**Supplied records**
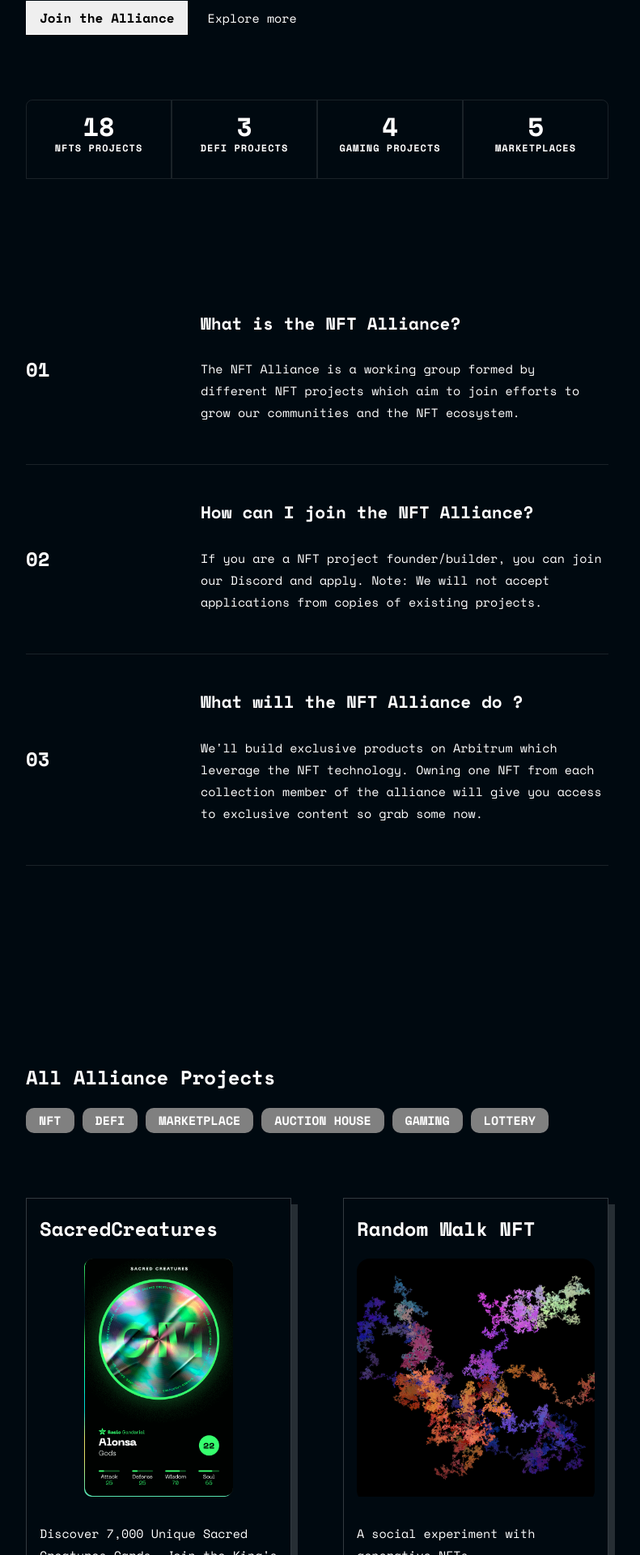
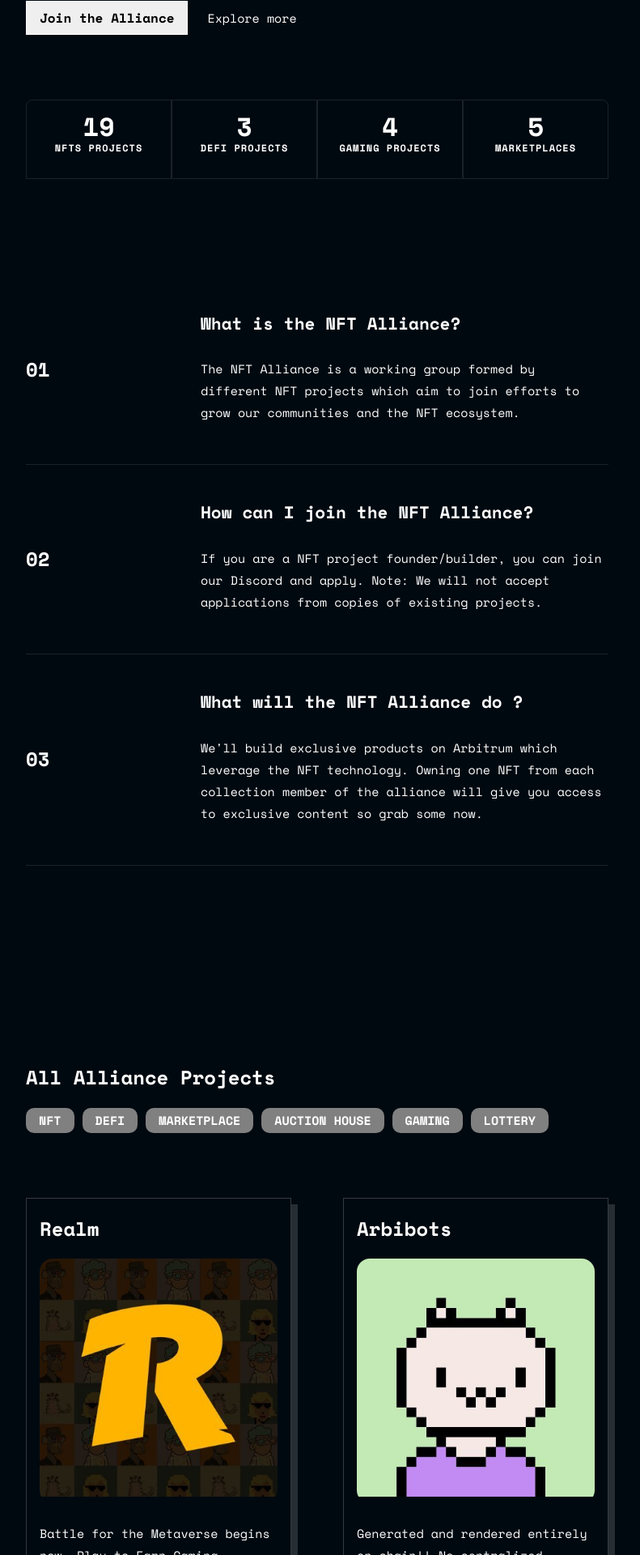
Before and after one commit to nft-alliance/nft-alliance-web-page, a Next.js app: page / in a window 1280 px wide. Shown: the part 597-2517 px from the top of the page at 81% size, without its empty margins (248-1039 px from the left). Built offline with nearby package versions, Linux system fonts and the light colour scheme.

Commit message:
Add VAF
Signed-off-by: kfei <kfei@kfei.net>

```diff
--- a/modules/projects/constants.ts
+++ b/modules/projects/constants.ts
@@ -226,5 +226,14 @@ export const allProjects: Project[] = [
     image: "/fraktal.png",
     categories: [categories.MARKETPLACE, categories.DEFI],
     price: 0,
-  }
+  },
+  {
+    title: "vocus and friends",
+    url: "https://vocus.cc/vaf",
+    description:
+      "VAF is a salon-based collection consisting of 3,333 unique artworks designed by vocus, a platform born for creators and words with solid monetization models.",
+    image: "/vaf.png",
+    categories: [categories.NFT],
+    price: 0.03,
+  },
 ];
```
Also changed, not shown: public/vaf.png (added).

**Try it**
Return all of the records above exactly as written. Omit each picture.

**Output of the task**
Before and after one commit to nft-alliance/nft-alliance-web-page, a Next.js app: page / in a window 1280 px wide. Shown: the part 597-2517 px from the top of the page at 81% size, without its empty margins (248-1039 px from the left). Built offline with nearby package versions, Linux system fonts and the light colour scheme.

Commit message:
Add VAF
Signed-off-by: kfei <kfei@kfei.net>

```diff
--- a/modules/projects/constants.ts
+++ b/modules/projects/constants.ts
@@ -226,5 +226,14 @@ export const allProjects: Project[] = [
     image: "/fraktal.png",
     categories: [categories.MARKETPLACE, categories.DEFI],
     price: 0,
-  }
+  },
+  {
+    title: "vocus and friends",
+    url: "https://vocus.cc/vaf",
+    description:
+      "VAF is a salon-based collection consisting of 3,333 unique artworks designed by vocus, a platform born for creators and words with solid monetization models.",
+    image: "/vaf.png",
+    categories: [categories.NFT],
+    price: 0.03,
+  },
 ];
```
Also changed, not shown: public/vaf.png (added).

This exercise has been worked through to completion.